The Immobiliare Plot[]

"Michael, traitors are everywhere."
"You still have your fingers on the strings, even now.
―Don Altobello and Michael Corleone[src]

Michael became suspicious of Altobello's motives after Joey Zasa, the family's chief rival, orchestrated an assassination attempt on Michael that ended up killing many members of the Commission, but sparing Altobello, because he had left to follow Joey Zasa after he stormed out. Suspicious, Michael instructs his nephew Vincent to go to Altobello and pledge his allegiance to him in order to spy on him.

Night at the Opera[]

Don Altobello's demise

Don Altobello's demise at Teatro Massimo.

While in Sicily, Altobello enlists the services of his old friend, the famous assassin Mosca of Montelepre and conspires to kill Michael at the Teatro Massimo in Palermo when Anthony Corleone was set to debut in Cavalleria rusticana. Knowing that Michael still had some respect for Don Altobello, Connie gave him a batch of poisoned cannoli's as a present for his 80th birthday. Altobello indulges in them while sitting alone in his box at the opera house. Equipped with opera glasses, Connie spots Altobello succumbing to the poison, and sheds a tear over her dead godfather.

Personality and traits[]

Even though Don Altobello appeared to be a befuddled old man with a cane, in reality he was a Machiavellian schemer who was much more lucid and aware than he gave on. He was a very clever and talented man as Don Tommasino once said, respected by both the older and younger mafiosi as a peacemaker.

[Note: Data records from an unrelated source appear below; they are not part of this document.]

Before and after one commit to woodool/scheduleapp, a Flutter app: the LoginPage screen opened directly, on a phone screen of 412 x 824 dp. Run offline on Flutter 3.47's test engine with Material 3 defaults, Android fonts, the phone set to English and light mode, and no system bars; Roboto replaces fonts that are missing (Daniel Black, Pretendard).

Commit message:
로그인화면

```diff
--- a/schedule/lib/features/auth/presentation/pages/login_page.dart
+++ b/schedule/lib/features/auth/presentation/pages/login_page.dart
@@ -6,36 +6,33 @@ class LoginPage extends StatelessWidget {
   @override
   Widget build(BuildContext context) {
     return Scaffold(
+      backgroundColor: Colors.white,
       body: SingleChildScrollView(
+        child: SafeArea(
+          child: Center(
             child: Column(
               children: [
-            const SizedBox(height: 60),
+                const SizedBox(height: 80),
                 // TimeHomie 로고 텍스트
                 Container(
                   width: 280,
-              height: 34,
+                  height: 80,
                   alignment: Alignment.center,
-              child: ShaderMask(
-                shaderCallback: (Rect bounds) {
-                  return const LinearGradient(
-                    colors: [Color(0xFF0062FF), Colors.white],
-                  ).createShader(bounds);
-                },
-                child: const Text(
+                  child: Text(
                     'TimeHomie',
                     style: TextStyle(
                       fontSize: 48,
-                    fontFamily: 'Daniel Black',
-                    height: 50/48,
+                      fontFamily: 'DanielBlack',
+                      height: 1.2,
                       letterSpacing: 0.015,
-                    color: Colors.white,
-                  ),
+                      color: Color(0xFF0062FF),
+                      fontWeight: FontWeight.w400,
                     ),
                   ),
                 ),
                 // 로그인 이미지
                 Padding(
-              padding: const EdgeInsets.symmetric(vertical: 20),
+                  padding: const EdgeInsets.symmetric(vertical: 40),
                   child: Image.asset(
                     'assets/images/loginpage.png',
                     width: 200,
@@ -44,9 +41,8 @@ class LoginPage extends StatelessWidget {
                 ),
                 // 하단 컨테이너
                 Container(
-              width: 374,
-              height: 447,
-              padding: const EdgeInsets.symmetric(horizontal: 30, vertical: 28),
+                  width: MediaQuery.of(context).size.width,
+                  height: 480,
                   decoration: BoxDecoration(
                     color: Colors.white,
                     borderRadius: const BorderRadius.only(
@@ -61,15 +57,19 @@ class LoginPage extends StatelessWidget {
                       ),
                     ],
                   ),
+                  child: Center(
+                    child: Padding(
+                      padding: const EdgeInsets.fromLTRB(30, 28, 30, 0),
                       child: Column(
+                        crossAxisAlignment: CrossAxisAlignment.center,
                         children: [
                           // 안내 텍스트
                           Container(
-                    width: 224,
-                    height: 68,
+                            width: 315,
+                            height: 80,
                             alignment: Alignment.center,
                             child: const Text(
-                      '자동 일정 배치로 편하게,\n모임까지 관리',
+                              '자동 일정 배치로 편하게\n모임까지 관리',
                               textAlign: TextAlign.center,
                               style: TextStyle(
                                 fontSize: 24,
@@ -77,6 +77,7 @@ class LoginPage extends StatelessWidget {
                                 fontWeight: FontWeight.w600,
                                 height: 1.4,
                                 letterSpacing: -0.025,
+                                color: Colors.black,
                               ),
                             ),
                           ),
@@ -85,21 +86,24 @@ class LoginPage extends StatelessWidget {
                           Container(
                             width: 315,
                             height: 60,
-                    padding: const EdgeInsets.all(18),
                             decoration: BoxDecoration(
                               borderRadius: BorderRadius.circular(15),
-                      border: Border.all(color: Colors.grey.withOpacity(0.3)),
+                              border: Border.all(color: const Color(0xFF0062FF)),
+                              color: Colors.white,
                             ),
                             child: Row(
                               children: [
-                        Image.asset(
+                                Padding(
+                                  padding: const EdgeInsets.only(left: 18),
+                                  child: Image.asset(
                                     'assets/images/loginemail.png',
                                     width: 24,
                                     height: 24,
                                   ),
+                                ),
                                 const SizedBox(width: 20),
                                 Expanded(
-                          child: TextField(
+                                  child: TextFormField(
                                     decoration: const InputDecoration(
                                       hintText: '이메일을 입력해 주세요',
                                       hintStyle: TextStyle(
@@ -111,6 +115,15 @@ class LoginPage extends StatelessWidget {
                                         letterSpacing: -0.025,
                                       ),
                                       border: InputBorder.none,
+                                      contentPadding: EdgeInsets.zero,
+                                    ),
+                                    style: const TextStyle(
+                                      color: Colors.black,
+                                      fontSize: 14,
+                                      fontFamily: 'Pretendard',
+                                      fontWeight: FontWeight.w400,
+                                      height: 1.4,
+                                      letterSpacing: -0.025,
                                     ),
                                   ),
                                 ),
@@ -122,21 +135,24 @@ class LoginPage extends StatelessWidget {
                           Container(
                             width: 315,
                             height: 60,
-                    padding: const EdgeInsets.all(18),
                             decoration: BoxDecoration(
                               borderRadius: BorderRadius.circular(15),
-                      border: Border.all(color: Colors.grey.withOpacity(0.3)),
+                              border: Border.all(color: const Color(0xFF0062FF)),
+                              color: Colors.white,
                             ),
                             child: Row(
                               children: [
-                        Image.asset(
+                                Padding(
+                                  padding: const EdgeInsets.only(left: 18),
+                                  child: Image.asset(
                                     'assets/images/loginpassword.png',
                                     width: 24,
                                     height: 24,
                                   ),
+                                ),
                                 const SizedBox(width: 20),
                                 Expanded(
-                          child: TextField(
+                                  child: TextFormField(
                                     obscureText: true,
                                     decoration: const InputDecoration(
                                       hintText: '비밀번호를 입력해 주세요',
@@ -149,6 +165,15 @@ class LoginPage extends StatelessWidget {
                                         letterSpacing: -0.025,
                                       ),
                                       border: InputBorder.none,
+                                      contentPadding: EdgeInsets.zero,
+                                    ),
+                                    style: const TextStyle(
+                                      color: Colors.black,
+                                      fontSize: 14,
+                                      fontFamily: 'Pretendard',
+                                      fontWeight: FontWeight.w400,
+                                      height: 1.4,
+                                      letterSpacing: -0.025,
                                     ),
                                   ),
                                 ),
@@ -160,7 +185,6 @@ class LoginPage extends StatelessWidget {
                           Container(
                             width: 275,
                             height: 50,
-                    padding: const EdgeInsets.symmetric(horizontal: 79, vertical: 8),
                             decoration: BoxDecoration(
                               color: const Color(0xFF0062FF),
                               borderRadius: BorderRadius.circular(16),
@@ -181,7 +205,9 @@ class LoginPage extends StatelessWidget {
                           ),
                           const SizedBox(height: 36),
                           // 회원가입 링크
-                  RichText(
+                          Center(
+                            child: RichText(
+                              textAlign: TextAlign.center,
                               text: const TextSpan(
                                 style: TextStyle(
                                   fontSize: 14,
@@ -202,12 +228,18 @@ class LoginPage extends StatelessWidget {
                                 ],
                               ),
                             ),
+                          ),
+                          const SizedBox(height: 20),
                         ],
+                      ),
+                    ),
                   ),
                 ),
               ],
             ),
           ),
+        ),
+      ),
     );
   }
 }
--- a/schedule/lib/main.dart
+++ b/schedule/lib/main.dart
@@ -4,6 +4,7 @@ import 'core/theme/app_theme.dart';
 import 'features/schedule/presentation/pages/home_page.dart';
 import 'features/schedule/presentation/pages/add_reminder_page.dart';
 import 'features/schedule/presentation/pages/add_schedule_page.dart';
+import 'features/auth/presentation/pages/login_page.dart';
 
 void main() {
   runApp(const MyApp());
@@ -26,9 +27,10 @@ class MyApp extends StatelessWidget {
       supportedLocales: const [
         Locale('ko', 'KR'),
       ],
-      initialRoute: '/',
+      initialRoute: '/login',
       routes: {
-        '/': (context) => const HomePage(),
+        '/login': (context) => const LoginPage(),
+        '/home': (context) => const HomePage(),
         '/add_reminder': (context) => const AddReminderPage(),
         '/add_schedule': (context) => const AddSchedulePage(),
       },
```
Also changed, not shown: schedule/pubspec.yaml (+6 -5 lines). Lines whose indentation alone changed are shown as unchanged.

Behind the scenes[]

  • In The Godfather Part III Altobello is portrayed as an old friend of the Corleone family and an influential figure within the underworld, both in New York City as well as in Sicily, but the film does not provide any further details. In The Godfather's Revenge he is described as the consigliere of the Tattaglia family. In addition, Altobello's first name Osvaldo was given by the author, Mark Winegardner.
  • It is unknown whether he is the same man as the individual who is seen at the 1948 meeting of the Commission.

Notes and references[]